Clayton Wiley, MD


Professor of Pathology (with tenure)

Neuroinflammation and neurodegeneration

Training Mission

With an abundance of clinical and research opportunities it is small wonder that our training mission has expanded comparably. We are currently approved to train 4 ACGME neuropathology fellows, and have maintained grant support to fund numerous research postdoctoral trainees and graduate students. Recognizing the breath of career opportunities available to our neuropathology fellowship graduates, we created two training tracks: Academic/Anatomic and Academic/Research. All of our graduates that have taken the neuropathology boards have passed, and more importantly their training has made them competitive for excellent academic positions, with many programs looking to Pittsburgh to fill their future slots.

Beyond the fellows, we have expanded our training of clinical residents to include: anatomic pathology, psychiatry, neuroradiology, neurosurgery, ophthalmology, otolaryngology and neurology. These trainees are actively engaged in our clinical mission while at the same time developing a perspective on the research basis of medical knowledge. At the post-graduate level, Dr. Charleen Chu co-directs the Pathologist Investigator Residency-Research Training Program (PIRRT), which integrates fast-track research training with ACGME training in Pathology and its subspecialities including Neuropathology.

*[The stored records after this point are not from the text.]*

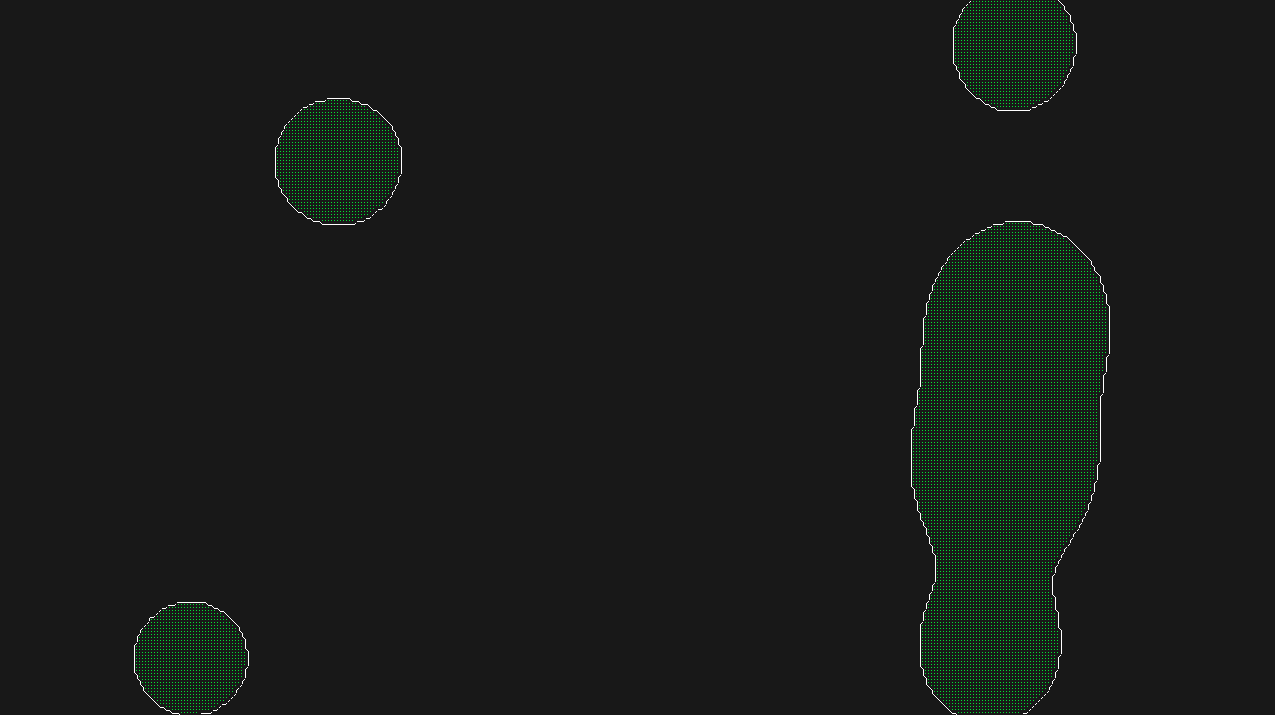
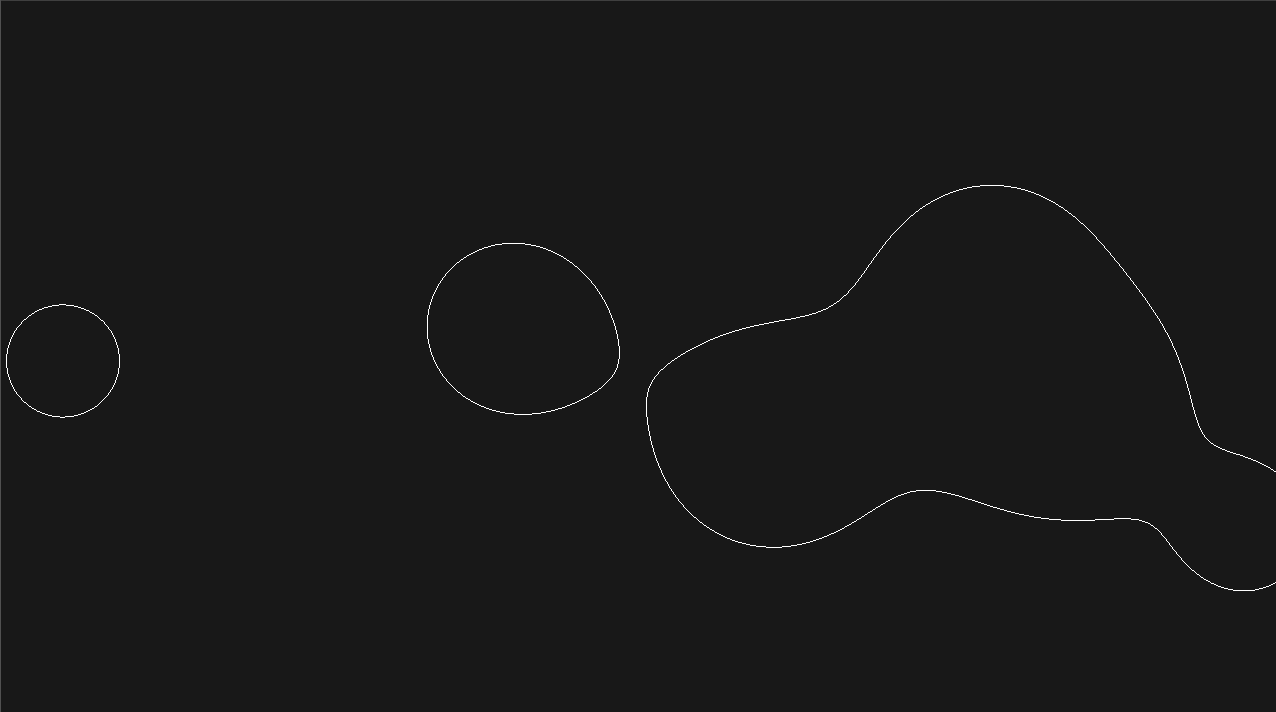
Added lerp, looks :pepeOk:

diff --git a/code/main.cpp b/code/main.cpp
@@ -9,6 +9,10 @@ inline Color hex_to_color(unsigned int color) {
 	return Color{(color >> 24) & 0xff, (color >> 16) & 0xff, (color >> 8) & 0xff, color & 0xff};
 }
 
+float lerp_pixel(int a, float a_val, int b, float b_val) {
+	return (a + (b - a) * (1 - a_val) / (b_val - a_val));
+}
+
 int main()
 {
 	InitWindow(SCREEN_WIDTH, SCREEN_HEIGHT, "MEATBALLS!!!");
@@ -84,86 +88,86 @@ int main()
 							//DrawCircleLines(x, y, cell_size, RED);
 						}break;
 						case 1: {
-							Vector2 l1 = {p1.x, p1.y + cell_size * 0.5f};
-							Vector2 l2 = {p1.x + cell_size * 0.5f, p1.y};
+							Vector2 l1 = {p1.x, lerp_pixel(p1.y, CELL(j, i), p4.y, CELL(j, i + 1))};
+							Vector2 l2 = {lerp_pixel(p1.x, CELL(j, i), p2.x, CELL(j + 1, i)), p1.y};
 							DrawLineV(l1, l2, WHITE);
 						} break;
 						case 2: { 
-							Vector2 l1 = {p2.x - cell_size * 0.5f, p2.y};
-							Vector2 l2 = {p2.x, p2.y + cell_size * 0.5f};
+							Vector2 l1 = {lerp_pixel(p1.x, CELL(j, i), p2.x, CELL(j + 1, i)), p2.y};
+							Vector2 l2 = {p2.x, lerp_pixel(p2.y, CELL(j + 1, i), p3.y, CELL(j+1, i+1))};
 							DrawLineV(l1, l2, WHITE);
 						} break;
 						case 3: { 
-							Vector2 l1 = {p1.x, p1.y +  cell_size * 0.5f};
-							Vector2 l2 = {p2.x, p2.y + cell_size * 0.5f};
+							Vector2 l1 = {p1.x, lerp_pixel(p1.y, CELL(j, i), p4.y, CELL(j, i + 1))};
+							Vector2 l2 = {p2.x, lerp_pixel(p2.y, CELL(j + 1, i), p3.y, CELL(j + 1, i + 1))};
 							DrawLineV(l1, l2, WHITE);
 						} break;
 						case 4: { 
-							Vector2 l1 = {p3.x, p3.y - cell_size * 0.5f};
-							Vector2 l2 = {p3.x - cell_size * 0.5f, p3.y};
+							Vector2 l1 = {lerp_pixel(p4.x, CELL(j, i + 1), p3.x, CELL(j + 1, i + 1)), p4.y};
+							Vector2 l2 = {p2.x, lerp_pixel(p2.y, CELL(j + 1, i), p3.y, CELL(j + 1, i + 1))};
+							
 							DrawLineV(l1, l2, WHITE);
 						} break;
 						case 5: { 
-							Vector2 l1 = {p2.x - cell_size * 0.5f, p2.y};
-							Vector2 l2 = {p2.x, p2.y + cell_size * 0.5f};
+							Vector2 l1 = {lerp_pixel(p1.x, CELL(j, i), p2.x, CELL(j + 1, i)), p2.y};
+							Vector2 l2 = {p2.x, lerp_pixel(p2.y, CELL(j + 1, i), p3.y, CELL(j+1, i+1))};
 							
-							Vector2 l3 = {p4.x, p4.y - cell_size * 0.5f};
-							Vector2 l4 = {p4.x + cell_size * 0.5f, p4.y};
+							Vector2 l3 = {p4.x, lerp_pixel(p1.y, CELL(j, i), p4.y, CELL(j, i + 1))};
+							Vector2 l4 = {lerp_pixel(p4.x, CELL(j, i + 1), p3.x, CELL(j + 1, i + 1)), p4.y};
 							
 							DrawLineV(l1, l2, WHITE);
 							DrawLineV(l3, l4, WHITE);
 						} break;
 						case 6: { 
-							Vector2 l1 = {p2.x - cell_size * 0.5f, p2.y};
-							Vector2 l2 = {p3.x - cell_size * 0.5f, p3.y};
+							Vector2 l1 = {lerp_pixel(p1.x, CELL(j, i), p2.x, CELL(j + 1, i)), p2.y};
+							Vector2 l2 = {lerp_pixel(p4.x, CELL(j, i + 1), p3.x, CELL(j + 1, i + 1)), p3.y};
 							DrawLineV(l1, l2, WHITE);
 						} break;
 						case 7: { 
-							Vector2 l1 = {p4.x, p4.y - cell_size * 0.5f};
-							Vector2 l2 = {p4.x + cell_size * 0.5f, p4.y};
+							Vector2 l1 = {p4.x, lerp_pixel(p1.y, CELL(j, i), p4.y, CELL(j, i + 1))};
+							Vector2 l2 = {lerp_pixel(p4.x, CELL(j, i + 1), p3.x, CELL(j + 1, i + 1)), p4.y};
 							
 							DrawLineV(l1, l2, WHITE);
 						} break;
 						case 8: { 
-							Vector2 l1 = {p4.x, p4.y - cell_size * 0.5f};
-							Vector2 l2 = {p4.x + cell_size * 0.5f, p4.y};
+							Vector2 l1 = {p4.x, lerp_pixel(p1.y, CELL(j, i), p4.y, CELL(j, i + 1))};
+							Vector2 l2 = {lerp_pixel(p4.x, CELL(j, i + 1), p3.x, CELL(j + 1, i + 1)), p4.y};
 							
 							DrawLineV(l1, l2, WHITE);
 						} break;
 						case 9: { 
-							Vector2 l1 = {p1.x + cell_size * 0.5f, p1.y};
-							Vector2 l2 = {p4.x + cell_size * 0.5f, p4.y};
+							Vector2 l1 = {lerp_pixel(p1.x, CELL(j, i), p2.x, CELL(j + 1, i)), p1.y};
+							Vector2 l2 = {lerp_pixel(p4.x, CELL(j, i + 1), p3.x, CELL(j + 1, i + 1)), p4.y};
 							DrawLineV(l1, l2, WHITE);
 						} break;
 						case 10: { 
-							Vector2 l1 = {p1.x, p1.y + cell_size * 0.5f};
-							Vector2 l2 = {p1.x + cell_size * 0.5f, p1.y};
-							Vector2 l3 = {p3.x, p3.y - cell_size * 0.5f};
-							Vector2 l4 = {p3.x - cell_size * 0.5f, p3.y};
+							Vector2 l1 = {p1.x, lerp_pixel(p1.y, CELL(j, i), p4.y, CELL(j, i + 1))};
+							Vector2 l2 = {lerp_pixel(p1.x, CELL(j, i), p2.x, CELL(j + 1, i)), p1.y};
+							Vector2 l3 = {lerp_pixel(p4.x, CELL(j, i + 1), p3.x, CELL(j + 1, i + 1)), p4.y};
+							Vector2 l4 = {p2.x, lerp_pixel(p2.y, CELL(j + 1, i), p3.y, CELL(j + 1, i + 1))};
 							
 							DrawLineV(l1, l2, WHITE);
 							DrawLineV(l3, l4, WHITE);
 						} break;
 						case 11: { 
-							Vector2 l1 = {p3.x, p3.y - cell_size * 0.5f};
-							Vector2 l2 = {p3.x - cell_size * 0.5f, p3.y};
+							Vector2 l1 = {lerp_pixel(p4.x, CELL(j, i + 1), p3.x, CELL(j + 1, i + 1)), p4.y};
+							Vector2 l2 = {p2.x, lerp_pixel(p2.y, CELL(j + 1, i), p3.y, CELL(j + 1, i + 1))};
+							
 							DrawLineV(l1, l2, WHITE);
 						} break;
 						case 12: { 
-							Vector2 l1 = {p4.x, p4.y -  cell_size * 0.5f};
-							Vector2 l2 = {p3.x, p3.y - cell_size * 0.5f};
+							Vector2 l1 = {p4.x, lerp_pixel(p1.y, CELL(j, i), p4.y, CELL(j, i + 1))};
+							Vector2 l2 = {p3.x, lerp_pixel(p2.y, CELL(j + 1, i), p3.y, CELL(j + 1, i + 1))};
 							DrawLineV(l1, l2, WHITE);
 						} break;
 						case 13: { 
-							Vector2 l1 = {p2.x - cell_size * 0.5f, p2.y};
-							Vector2 l2 = {p2.x, p2.y + cell_size * 0.5f};
-							
+							Vector2 l1 = {lerp_pixel(p1.x, CELL(j, i), p2.x, CELL(j + 1, i)), p2.y};
+							Vector2 l2 = {p2.x, lerp_pixel(p2.y, CELL(j + 1, i), p3.y, CELL(j+1, i+1))};
 							DrawLineV(l1, l2, WHITE);
-							
 						} break;
 						case 14: { 
-							Vector2 l1 = {p1.x, p1.y + cell_size * 0.5f};
-							Vector2 l2 = {p1.x + cell_size * 0.5f, p1.y};
+							Vector2 l1 = {p1.x, lerp_pixel(p1.y, CELL(j, i), p4.y, CELL(j, i + 1))};
+							Vector2 l2 = {lerp_pixel(p1.x, CELL(j, i), p2.x, CELL(j + 1, i)), p1.y};
 							DrawLineV(l1, l2, WHITE);
 						} break;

Clinical Trainees in the University of Pittsburgh Neuropathology Division

Most recent position  (*Retired)
*Associate Professor, University of Pittsburgh, VAMC (Retired)
M. Ahdab Barmada
*Neuropathologist; Pittsburgh, PA (Retired)
Josephine Ashmed
*Neuropathologist, Colorado
Jose Cardozo
*Neuropathologist, Maracaibo, Venezuela
Diana Claassen
*Neuropathologist; Idaho
Karl O. Schwartz
*Neuropathologist; New Jersey
Mark R. Hurtt
Chief Medical Officer, Alseres’ Pharmaceuticals
Mark Inman
Private Practice Pathologist, Charleston, WV
Anatomic Pathologist, Neuropathologist, King Faisal Specialst Hospital & Research Center, Saudia Arabia
Virawudh Soontornniyomki
Research Scientist, University of California at San Diego
Linda Dallasta
Pathologist, Lakeland, Florida
Marie Beckner
Pathologist, Willoughby Hills, OH
Bennet Omalu
Professor of Pathology, UC Davis Health, Department of Medical & Laboratory Medicine, Sacramento, CA
Professor of Pathology, University of Pittsburgh Medical Center, Pittsburgh, PA
Rafael Medina-Flores
Neuropathologist, Marshfield Clinic, Marshfield, Wisconsin
Kathyrn McFadden
Pathologist, IWK Health Centre, Halifax, Nova Scotia
Gabrielle Yeaney
Associate Professor of Pathology, Division of Neuropathology, Cleveland Clinic, Cleveland, Ohio
Harry Kellermier
Professional Pathology Services Pc, Canden, South Carolina
Craig Horbinski
Professor of Pathology/Neurological Surgery, Northwestern University, Chicago, Illinois
Associate Professor, University of Pittsburgh School of Medicine
Henry Armah
Laboratory Medical Director & Pathologist, McLaren Central Michigan, Mt. Pleasant, Michigan
Edward Plowey
Director Translational Neuropathology at Biogen, Cambridge, MA
Kenneth Clark
Forensic Pathologist & Neuropathologist, Onondaga County Office of the Medical Examiner, Syracuse, New York
Lananh Nguyen
Assistant Professor of Pathology, Geisel School of Medicine, Dartmouth, Lebanon, NH
Leonidas Arvanitis
Assistant Clinical Professor, City of Hope Cancer Center, Duarte, CA
Jason Chiang
Assistant Member, Pathology/Neuropathology, St. Jude Children's Research Hospital, Memphis, TN
Diana Thomas
Assistant Professor of Pathology, The Ohio State University, Columbus, OH
Anne Shepler
Forensic Pathologist, Franklin County Coroner’s Office, Columbus, OH
Thomas Pearce
Assistant Professor of Pathology, University of Pittsburgh Medical Center, Pittsburgh, PA
Daniel Marker
Assistant Professor of Pathology, University of Pittsburgh Medical Center, Pittsburgh, PA
Osorio Lopes Abath Neto
Neuropathologist, University of Iowa, Iowa City, IA
Wen Zhong
Aurora St. Luke's Medical Center, Milwaukee, WI